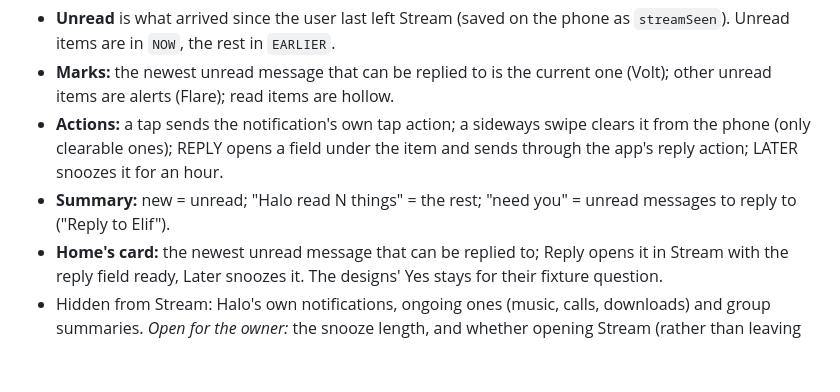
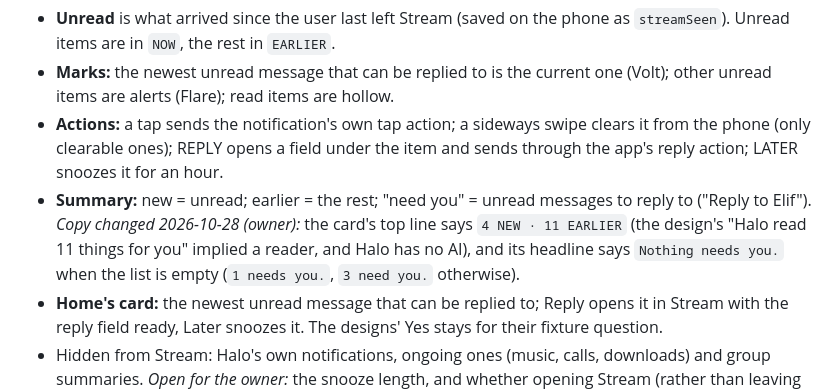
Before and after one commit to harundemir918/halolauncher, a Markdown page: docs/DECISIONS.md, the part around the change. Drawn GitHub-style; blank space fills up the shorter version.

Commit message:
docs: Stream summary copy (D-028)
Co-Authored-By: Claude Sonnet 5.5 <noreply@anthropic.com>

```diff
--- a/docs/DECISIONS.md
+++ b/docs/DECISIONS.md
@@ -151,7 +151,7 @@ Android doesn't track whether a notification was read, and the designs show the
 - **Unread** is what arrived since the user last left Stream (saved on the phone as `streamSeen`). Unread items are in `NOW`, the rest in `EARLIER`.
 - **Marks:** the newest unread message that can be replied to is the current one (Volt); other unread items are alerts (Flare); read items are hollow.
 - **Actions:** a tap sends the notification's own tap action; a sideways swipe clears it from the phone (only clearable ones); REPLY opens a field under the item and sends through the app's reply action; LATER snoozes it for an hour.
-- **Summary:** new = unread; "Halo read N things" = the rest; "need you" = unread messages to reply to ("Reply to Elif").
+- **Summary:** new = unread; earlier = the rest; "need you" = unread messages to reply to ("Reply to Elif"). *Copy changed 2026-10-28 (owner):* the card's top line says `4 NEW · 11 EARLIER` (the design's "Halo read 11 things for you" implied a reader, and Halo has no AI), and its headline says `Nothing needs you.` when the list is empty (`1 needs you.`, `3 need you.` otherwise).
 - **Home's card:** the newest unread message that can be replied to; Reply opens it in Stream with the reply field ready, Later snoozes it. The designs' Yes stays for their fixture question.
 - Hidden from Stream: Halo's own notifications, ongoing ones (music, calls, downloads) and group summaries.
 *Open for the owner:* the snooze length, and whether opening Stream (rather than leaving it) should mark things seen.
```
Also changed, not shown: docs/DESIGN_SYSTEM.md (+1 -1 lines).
+++++
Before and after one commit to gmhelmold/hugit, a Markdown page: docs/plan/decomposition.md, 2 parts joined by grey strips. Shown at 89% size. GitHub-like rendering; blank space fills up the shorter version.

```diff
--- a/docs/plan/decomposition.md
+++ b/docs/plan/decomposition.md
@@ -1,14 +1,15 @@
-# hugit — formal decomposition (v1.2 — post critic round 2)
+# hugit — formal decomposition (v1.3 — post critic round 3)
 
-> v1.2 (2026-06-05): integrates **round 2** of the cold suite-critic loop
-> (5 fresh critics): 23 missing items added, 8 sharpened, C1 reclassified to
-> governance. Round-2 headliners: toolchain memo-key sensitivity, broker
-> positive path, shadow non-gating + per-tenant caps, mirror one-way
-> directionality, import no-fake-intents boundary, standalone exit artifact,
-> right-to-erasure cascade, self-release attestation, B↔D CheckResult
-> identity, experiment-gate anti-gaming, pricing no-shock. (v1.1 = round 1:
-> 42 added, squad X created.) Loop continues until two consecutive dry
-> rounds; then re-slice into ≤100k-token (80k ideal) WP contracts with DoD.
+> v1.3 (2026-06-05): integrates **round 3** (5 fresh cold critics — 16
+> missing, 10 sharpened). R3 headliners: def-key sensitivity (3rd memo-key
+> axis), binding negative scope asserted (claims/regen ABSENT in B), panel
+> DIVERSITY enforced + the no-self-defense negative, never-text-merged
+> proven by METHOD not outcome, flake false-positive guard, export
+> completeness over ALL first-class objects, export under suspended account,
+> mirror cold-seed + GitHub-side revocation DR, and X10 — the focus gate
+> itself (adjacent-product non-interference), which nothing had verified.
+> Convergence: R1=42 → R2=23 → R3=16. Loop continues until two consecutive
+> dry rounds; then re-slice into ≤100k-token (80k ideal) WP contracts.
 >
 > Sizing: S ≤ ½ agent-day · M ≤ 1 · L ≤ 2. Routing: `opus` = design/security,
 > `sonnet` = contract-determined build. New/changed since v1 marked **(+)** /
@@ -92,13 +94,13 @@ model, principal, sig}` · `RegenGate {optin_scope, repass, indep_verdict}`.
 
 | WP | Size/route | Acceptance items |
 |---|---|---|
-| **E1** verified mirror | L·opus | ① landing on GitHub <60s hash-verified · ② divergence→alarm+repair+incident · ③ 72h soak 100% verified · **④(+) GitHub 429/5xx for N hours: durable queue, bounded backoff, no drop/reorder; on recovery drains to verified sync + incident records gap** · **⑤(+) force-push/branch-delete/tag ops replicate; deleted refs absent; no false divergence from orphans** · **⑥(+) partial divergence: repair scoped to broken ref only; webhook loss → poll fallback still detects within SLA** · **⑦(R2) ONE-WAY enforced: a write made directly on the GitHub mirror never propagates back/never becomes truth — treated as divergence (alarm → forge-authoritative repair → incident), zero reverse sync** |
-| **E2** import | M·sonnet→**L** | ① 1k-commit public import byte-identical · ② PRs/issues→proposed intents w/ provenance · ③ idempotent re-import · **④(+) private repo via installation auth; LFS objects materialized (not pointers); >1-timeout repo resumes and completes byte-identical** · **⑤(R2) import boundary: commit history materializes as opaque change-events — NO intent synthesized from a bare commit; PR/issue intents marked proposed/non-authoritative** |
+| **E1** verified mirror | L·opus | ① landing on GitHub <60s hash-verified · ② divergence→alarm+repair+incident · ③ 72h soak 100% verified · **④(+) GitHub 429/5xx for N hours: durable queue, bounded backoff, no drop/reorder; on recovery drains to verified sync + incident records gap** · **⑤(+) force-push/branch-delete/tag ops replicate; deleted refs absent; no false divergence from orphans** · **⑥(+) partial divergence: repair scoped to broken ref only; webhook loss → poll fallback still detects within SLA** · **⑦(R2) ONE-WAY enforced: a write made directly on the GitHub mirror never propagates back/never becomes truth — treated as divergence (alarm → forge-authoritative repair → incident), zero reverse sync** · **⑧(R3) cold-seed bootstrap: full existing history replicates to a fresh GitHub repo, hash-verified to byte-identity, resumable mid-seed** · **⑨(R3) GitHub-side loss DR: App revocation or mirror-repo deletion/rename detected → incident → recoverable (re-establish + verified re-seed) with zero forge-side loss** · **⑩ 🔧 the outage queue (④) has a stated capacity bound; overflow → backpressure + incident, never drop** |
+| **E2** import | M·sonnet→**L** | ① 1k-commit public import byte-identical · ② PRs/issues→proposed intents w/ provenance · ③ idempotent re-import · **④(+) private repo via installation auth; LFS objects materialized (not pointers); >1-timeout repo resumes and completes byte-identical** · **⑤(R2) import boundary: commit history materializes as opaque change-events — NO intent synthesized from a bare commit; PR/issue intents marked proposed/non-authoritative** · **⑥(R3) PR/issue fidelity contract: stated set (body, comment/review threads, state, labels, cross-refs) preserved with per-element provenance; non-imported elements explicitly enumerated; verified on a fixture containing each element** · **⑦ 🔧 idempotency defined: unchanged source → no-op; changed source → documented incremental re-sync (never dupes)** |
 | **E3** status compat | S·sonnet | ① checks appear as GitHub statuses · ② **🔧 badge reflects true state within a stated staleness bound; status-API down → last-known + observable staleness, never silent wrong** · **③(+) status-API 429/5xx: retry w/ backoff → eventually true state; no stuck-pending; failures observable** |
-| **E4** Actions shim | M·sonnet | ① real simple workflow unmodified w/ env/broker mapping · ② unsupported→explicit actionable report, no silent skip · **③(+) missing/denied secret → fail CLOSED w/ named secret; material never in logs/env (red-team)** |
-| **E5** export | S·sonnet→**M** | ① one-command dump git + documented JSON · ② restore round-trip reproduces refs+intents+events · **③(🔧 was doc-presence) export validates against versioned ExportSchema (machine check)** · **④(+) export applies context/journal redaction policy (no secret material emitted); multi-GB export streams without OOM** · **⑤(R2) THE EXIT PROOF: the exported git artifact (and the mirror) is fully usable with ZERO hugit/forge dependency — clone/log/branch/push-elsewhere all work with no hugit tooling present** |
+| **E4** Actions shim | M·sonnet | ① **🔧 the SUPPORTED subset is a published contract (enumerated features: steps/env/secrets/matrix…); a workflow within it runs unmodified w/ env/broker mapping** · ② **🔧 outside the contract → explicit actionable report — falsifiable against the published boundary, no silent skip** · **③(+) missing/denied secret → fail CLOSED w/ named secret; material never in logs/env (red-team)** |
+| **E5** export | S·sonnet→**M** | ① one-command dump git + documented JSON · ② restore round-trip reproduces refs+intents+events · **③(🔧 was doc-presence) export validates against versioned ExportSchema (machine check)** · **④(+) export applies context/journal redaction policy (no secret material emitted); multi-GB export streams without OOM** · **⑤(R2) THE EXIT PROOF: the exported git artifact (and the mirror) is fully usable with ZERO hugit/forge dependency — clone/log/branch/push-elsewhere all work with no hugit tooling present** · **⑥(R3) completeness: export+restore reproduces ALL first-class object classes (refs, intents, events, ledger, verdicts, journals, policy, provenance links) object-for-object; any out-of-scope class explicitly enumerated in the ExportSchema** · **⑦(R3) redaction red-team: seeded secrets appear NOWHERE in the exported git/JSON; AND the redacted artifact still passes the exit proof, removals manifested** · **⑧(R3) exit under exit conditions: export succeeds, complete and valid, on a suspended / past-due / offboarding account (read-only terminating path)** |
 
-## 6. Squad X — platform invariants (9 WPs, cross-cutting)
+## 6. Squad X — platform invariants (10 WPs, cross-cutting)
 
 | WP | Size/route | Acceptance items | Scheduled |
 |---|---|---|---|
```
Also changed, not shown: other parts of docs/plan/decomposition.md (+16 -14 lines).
+++++
- _What you need to do_: The answer should be a number alone: how many lines of the entries hold the word "broker"?

- _Answer area_: 3